Jerusalem / Galilee / Oxford

Jerusalem 3

  • Stimulate the mind
  • Engage the heart
  • Fire up the imagination

That’s the assignment. But how? The answer might look different for someone else. But for me, it’s clear:

  • Jerusalem
  • Galilee
  • Oxford

So that’s the plan — the itinerary — for May, June, and July.  It’s going to be a special season of focused study, personal reflection, and spiritual development. I can’t wait.

Here is a basic principle of pastoral ministry: “You cannot impart what you do not posses.”  I heard this years ago from Alan Redpath, a man who spent a lifetime in pastoral ministry and spoke with a brilliant British accent to boot.  He was explaining to a group of young pastors, myself included, the only way to have something meaningful to share with others: make sure you have a steady stream of meaningful input in your own life.

So after 24 years of ministry at River West Church, our church leadership has encouraged me to carve out 3 months for personal input. My wife Maureen and I will be heading out together on this quest.
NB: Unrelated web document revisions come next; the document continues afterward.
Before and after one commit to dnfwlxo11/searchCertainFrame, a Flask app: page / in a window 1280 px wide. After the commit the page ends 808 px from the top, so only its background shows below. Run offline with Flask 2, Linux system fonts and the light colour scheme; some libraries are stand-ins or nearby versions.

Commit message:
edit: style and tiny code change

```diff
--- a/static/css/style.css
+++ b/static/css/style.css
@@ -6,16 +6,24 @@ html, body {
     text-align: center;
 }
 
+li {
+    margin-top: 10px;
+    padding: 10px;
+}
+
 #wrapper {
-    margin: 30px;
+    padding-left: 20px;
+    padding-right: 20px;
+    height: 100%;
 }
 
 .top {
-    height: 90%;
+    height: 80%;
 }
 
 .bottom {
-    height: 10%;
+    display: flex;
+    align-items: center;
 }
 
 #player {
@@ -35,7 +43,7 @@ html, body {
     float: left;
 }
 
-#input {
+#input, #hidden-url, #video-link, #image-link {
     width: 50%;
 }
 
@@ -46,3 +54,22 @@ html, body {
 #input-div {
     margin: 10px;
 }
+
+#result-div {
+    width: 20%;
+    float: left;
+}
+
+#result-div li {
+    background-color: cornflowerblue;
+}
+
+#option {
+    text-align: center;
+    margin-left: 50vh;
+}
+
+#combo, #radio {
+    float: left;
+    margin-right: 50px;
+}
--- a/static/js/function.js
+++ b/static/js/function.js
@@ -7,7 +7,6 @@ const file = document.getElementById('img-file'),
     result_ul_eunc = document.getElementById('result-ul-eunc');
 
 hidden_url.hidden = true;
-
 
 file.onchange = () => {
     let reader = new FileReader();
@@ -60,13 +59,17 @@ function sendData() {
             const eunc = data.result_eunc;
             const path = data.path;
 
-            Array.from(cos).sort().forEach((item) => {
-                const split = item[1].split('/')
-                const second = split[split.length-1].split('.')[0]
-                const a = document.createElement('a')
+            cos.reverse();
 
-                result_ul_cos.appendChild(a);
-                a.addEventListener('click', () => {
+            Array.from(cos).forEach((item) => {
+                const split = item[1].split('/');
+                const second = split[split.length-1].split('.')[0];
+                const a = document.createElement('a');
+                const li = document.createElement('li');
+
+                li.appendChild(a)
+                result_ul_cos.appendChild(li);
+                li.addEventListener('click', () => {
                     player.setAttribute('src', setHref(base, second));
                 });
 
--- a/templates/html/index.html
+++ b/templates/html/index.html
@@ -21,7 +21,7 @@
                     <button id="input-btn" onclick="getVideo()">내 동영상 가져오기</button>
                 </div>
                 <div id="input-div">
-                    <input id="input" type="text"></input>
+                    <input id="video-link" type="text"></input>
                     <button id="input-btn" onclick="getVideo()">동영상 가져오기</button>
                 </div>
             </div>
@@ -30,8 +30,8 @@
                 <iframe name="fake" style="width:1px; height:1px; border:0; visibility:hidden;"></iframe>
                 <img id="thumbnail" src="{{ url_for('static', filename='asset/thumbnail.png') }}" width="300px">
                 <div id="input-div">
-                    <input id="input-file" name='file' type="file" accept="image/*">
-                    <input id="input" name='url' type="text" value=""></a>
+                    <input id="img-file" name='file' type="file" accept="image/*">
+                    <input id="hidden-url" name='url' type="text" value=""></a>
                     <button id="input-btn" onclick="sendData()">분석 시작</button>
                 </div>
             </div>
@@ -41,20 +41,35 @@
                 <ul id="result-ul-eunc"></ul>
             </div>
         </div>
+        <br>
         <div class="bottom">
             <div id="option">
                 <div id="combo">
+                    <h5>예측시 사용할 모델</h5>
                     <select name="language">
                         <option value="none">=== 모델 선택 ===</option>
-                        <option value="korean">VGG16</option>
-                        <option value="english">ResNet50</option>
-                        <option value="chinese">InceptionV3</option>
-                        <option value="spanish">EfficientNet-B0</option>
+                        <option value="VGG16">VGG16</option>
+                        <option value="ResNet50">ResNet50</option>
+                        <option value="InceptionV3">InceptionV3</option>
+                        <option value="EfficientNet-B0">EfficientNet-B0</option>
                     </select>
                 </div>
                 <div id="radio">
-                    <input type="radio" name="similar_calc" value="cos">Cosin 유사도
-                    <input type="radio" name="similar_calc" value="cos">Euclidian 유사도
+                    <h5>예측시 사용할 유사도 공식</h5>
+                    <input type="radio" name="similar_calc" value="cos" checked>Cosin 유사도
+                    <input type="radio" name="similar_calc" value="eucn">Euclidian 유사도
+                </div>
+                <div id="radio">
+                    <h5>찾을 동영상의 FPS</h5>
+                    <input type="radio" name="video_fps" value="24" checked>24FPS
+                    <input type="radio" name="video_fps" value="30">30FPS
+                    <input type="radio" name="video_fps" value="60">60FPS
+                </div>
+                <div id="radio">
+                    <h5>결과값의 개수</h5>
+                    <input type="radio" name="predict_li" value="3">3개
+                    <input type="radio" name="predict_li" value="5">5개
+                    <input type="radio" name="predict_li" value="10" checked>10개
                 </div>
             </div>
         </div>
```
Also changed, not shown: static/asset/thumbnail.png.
My prayer is that the overflow of this season of input will be a blessing not only in my own life and marriage, but for the life of the church as well.

But why Jerusalem?

Jerusalem is the epicenter — the showcase of history. It’s history is more meaningful, intense, and colored with ongoing significance than anyplace else on earth. Jerusalem is brilliant with beauty, yet ever clouded with controversy.  Has there ever been a place of greater joy and sorrow, victory and defeat, or competing claims to truth and devotion?

Benjamin Disraeli put it like this:

“The view of Jerusalem is the history of the world; it is more; it is the history of heaven and earth.”

And in the Book of Psalms (137:5-6)

“If I forget thee, O Jerusalem, let my right hand forget her cunning. If I do not remember thee, let my tongue cleave to the roof of my mouth; if I prefer not Jerusalem above my chief joy.”

Or John Tleel (Jerusalem Quarterly)

“It’s not easy to be a Jerusalemite. A thorny path runs alongside its joys. The great are small inside the Old City. Popes, patriarchs, kings all remove their crowns. It is the city of the King of Kings; and earthly kings and lords are not its master. No human can ever possess Jerusalem.”

And finally, the Lord Jesus Christ (Luke 13:34-35)

“O Jerusalem, Jerusalem, the city that kills the prophets and stones those who are sent to it! How often would I have gathered your children together as a hen gathers her brood under her wings, and you were not willing!  Behold, your house is forsaken. And I tell you, you will not see me until you say, ‘Blessed is he who comes in the name of the Lord!”

In the quest is to stimulate the mind; engage the heart; and fire up the imagination, there is no better place in all the world than the city of Jerusalem.

Next post: Galilee.